[Stored items]
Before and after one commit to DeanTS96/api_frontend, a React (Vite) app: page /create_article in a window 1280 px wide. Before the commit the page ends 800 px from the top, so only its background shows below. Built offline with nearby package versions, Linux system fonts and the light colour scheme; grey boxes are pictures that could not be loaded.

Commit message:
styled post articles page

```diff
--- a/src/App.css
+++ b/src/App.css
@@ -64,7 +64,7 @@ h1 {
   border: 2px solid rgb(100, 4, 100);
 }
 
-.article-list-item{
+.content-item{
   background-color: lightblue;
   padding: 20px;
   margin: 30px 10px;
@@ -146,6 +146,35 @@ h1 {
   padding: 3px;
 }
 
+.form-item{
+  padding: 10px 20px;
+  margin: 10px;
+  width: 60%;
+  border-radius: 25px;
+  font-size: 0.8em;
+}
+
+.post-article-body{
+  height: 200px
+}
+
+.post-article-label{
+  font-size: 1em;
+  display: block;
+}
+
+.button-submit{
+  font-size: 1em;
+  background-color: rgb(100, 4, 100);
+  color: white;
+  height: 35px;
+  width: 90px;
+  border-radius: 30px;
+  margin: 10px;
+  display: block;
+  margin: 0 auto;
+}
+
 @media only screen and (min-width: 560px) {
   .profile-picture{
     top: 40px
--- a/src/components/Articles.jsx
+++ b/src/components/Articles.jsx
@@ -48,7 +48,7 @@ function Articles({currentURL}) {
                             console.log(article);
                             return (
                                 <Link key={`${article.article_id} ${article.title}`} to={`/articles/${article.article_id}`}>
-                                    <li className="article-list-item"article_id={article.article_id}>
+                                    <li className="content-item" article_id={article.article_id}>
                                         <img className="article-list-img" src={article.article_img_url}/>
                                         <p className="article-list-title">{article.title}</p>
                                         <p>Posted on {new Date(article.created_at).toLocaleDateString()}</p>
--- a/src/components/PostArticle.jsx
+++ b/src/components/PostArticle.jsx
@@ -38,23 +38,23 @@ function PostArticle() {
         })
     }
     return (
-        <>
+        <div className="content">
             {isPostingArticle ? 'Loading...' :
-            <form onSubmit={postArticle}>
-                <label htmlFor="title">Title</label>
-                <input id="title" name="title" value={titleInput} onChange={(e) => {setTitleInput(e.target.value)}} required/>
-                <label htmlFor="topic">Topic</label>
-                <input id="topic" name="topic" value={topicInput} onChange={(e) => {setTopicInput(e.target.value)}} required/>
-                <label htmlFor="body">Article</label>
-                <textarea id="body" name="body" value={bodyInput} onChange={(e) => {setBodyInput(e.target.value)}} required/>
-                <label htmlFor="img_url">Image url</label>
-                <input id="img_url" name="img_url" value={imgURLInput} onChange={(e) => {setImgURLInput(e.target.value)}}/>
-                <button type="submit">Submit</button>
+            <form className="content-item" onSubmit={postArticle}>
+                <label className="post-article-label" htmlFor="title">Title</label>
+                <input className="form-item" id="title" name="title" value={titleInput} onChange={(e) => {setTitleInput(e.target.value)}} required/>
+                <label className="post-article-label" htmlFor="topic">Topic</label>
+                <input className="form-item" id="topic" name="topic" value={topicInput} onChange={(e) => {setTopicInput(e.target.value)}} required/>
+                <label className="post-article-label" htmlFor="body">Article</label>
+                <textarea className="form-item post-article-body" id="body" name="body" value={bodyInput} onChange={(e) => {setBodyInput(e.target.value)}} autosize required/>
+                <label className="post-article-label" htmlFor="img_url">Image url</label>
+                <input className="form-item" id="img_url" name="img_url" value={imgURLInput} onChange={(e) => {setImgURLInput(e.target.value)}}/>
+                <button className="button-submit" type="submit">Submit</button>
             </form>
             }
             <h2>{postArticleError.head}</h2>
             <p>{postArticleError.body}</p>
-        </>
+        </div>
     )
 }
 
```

**ASSIGNED TASK**
Where in the records does the word "label" appear? Copy each line that holds it.

**TASK ANSWER**
+.post-article-label{
-                <label htmlFor="title">Title</label>
-                <label htmlFor="topic">Topic</label>
-                <label htmlFor="body">Article</label>
-                <label htmlFor="img_url">Image url</label>
+                <label className="post-article-label" htmlFor="title">Title</label>
+                <label className="post-article-label" htmlFor="topic">Topic</label>
+                <label className="post-article-label" htmlFor="body">Article</label>
+                <label className="post-article-label" htmlFor="img_url">Image url</label>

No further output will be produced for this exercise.